AIM OF THE TASK: Make an exact copy of the records, with the images left out.

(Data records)

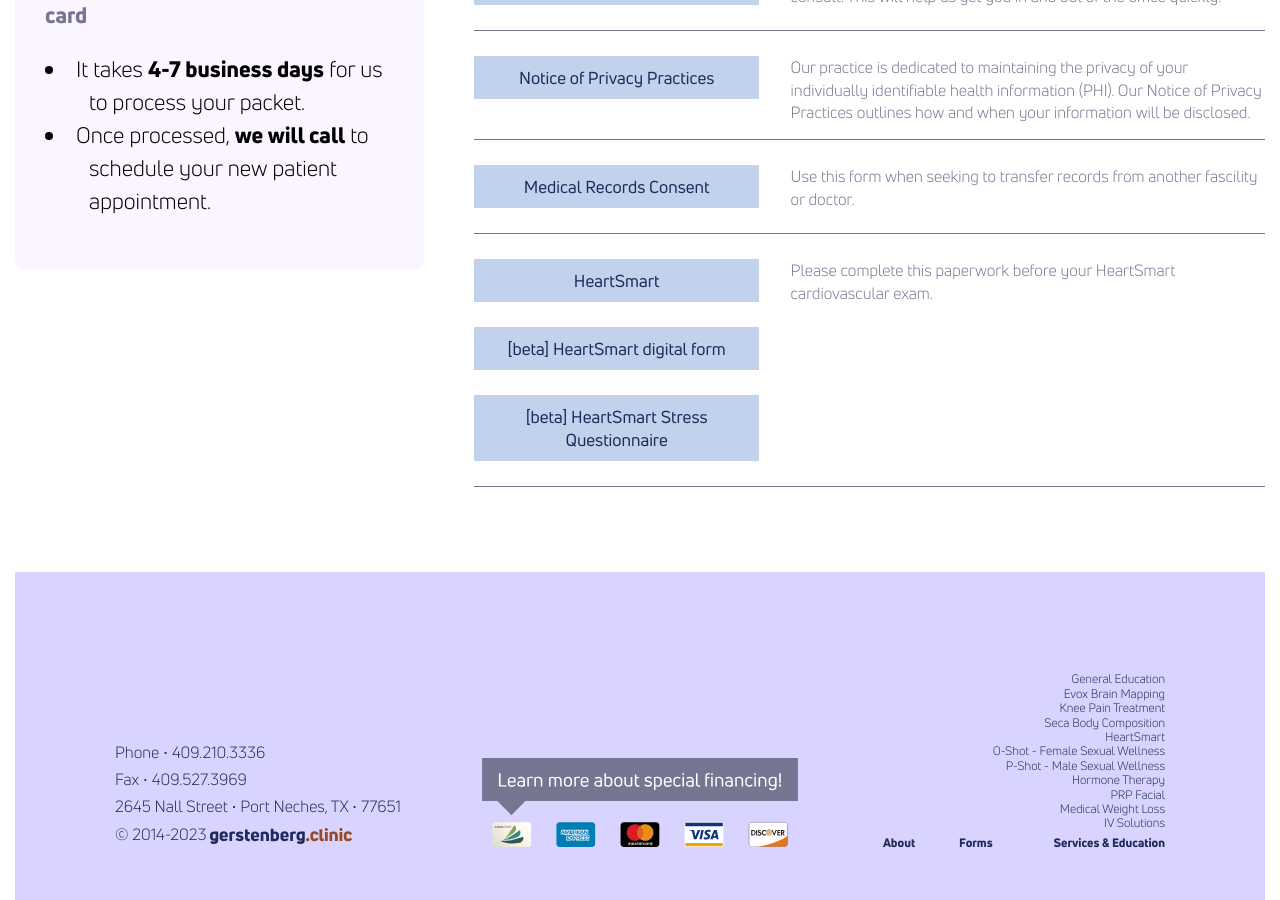
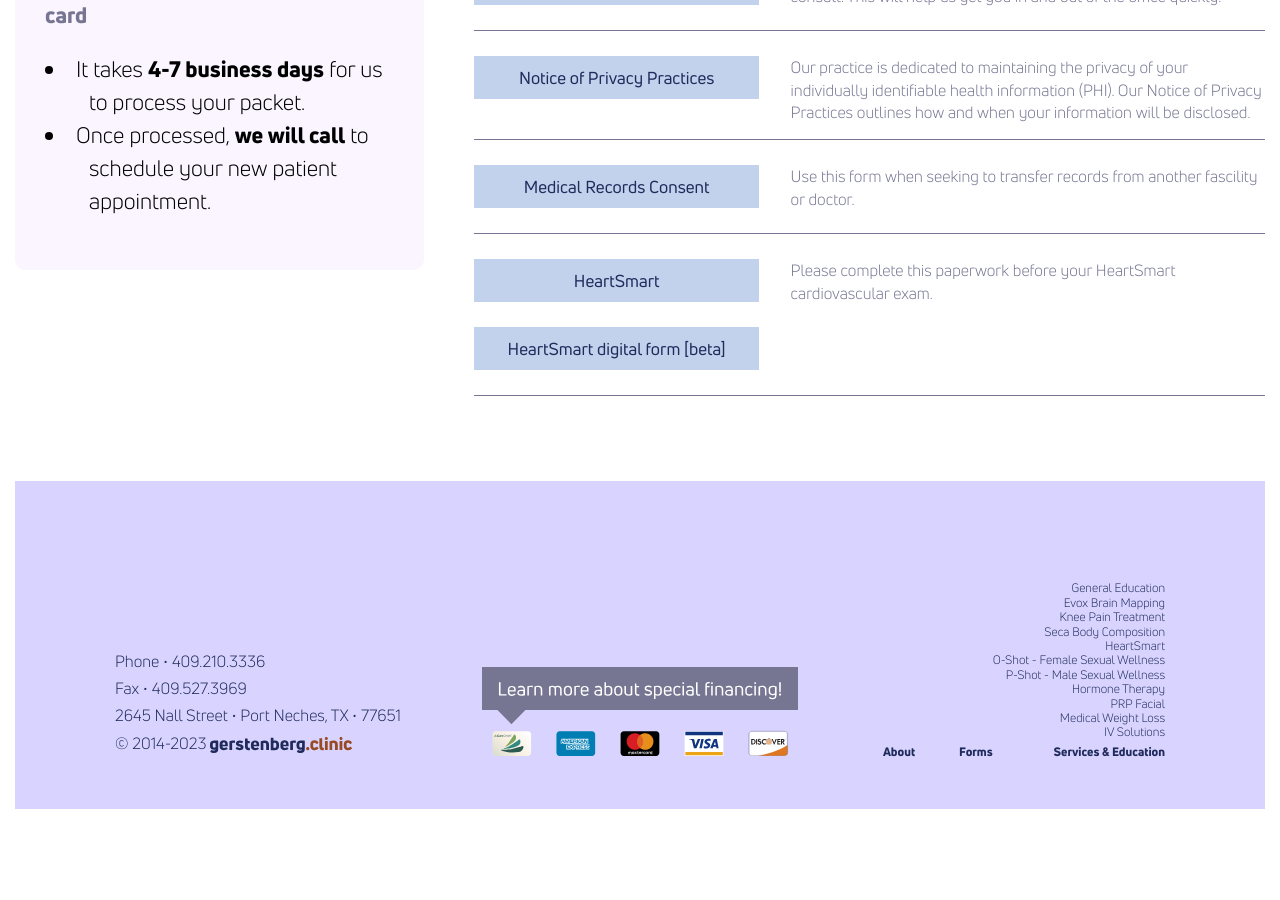
Before and after one commit to theneverwoods/gerstenberg.clinic, a Jekyll site: the page built from forms.html, in a window 1280 px wide and 900 px high, scrolled down 1813 px. Built offline with Jekyll 4.4.1, drawn with Linux system fonts in a browser that asks for light colours; after the commit the page ends 2622 px from its top, so only the background shows below that.

Commit message:
Update forms.html

```diff
--- a/forms.html
+++ b/forms.html
@@ -106,8 +106,7 @@ stylesheet: forms
     <div class="links-row">
         <div>
           <a href="{{ site.baseurl }}/pdf/HS_patient_packet.pdf" target="_blank" class="btn">HeartSmart</a>
-         <a href="https://form.jotform.com/222274403298052" target="_blank" class="btn">[beta] HeartSmart digital form</a>
-         <a href="https://form.jotform.com/222576486943166" target="_blank" class="btn">[beta] HeartSmart Stress Questionnaire</a>
+         <a href="https://form.jotform.com/222274403298052" target="_blank" class="btn">HeartSmart digital form [beta]</a>
         </div>
       <div>
         <p>
```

REPLY TO THE EXERCISE:
Before and after one commit to theneverwoods/gerstenberg.clinic, a Jekyll site: the page built from forms.html, in a window 1280 px wide and 900 px high, scrolled down 1813 px. Built offline with Jekyll 4.4.1, drawn with Linux system fonts in a browser that asks for light colours; after the commit the page ends 2622 px from its top, so only the background shows below that.

Commit message:
Update forms.html

```diff
--- a/forms.html
+++ b/forms.html
@@ -106,8 +106,7 @@ stylesheet: forms
     <div class="links-row">
         <div>
           <a href="{{ site.baseurl }}/pdf/HS_patient_packet.pdf" target="_blank" class="btn">HeartSmart</a>
-         <a href="https://form.jotform.com/222274403298052" target="_blank" class="btn">[beta] HeartSmart digital form</a>
-         <a href="https://form.jotform.com/222576486943166" target="_blank" class="btn">[beta] HeartSmart Stress Questionnaire</a>
+         <a href="https://form.jotform.com/222274403298052" target="_blank" class="btn">HeartSmart digital form [beta]</a>
         </div>
       <div>
         <p>
```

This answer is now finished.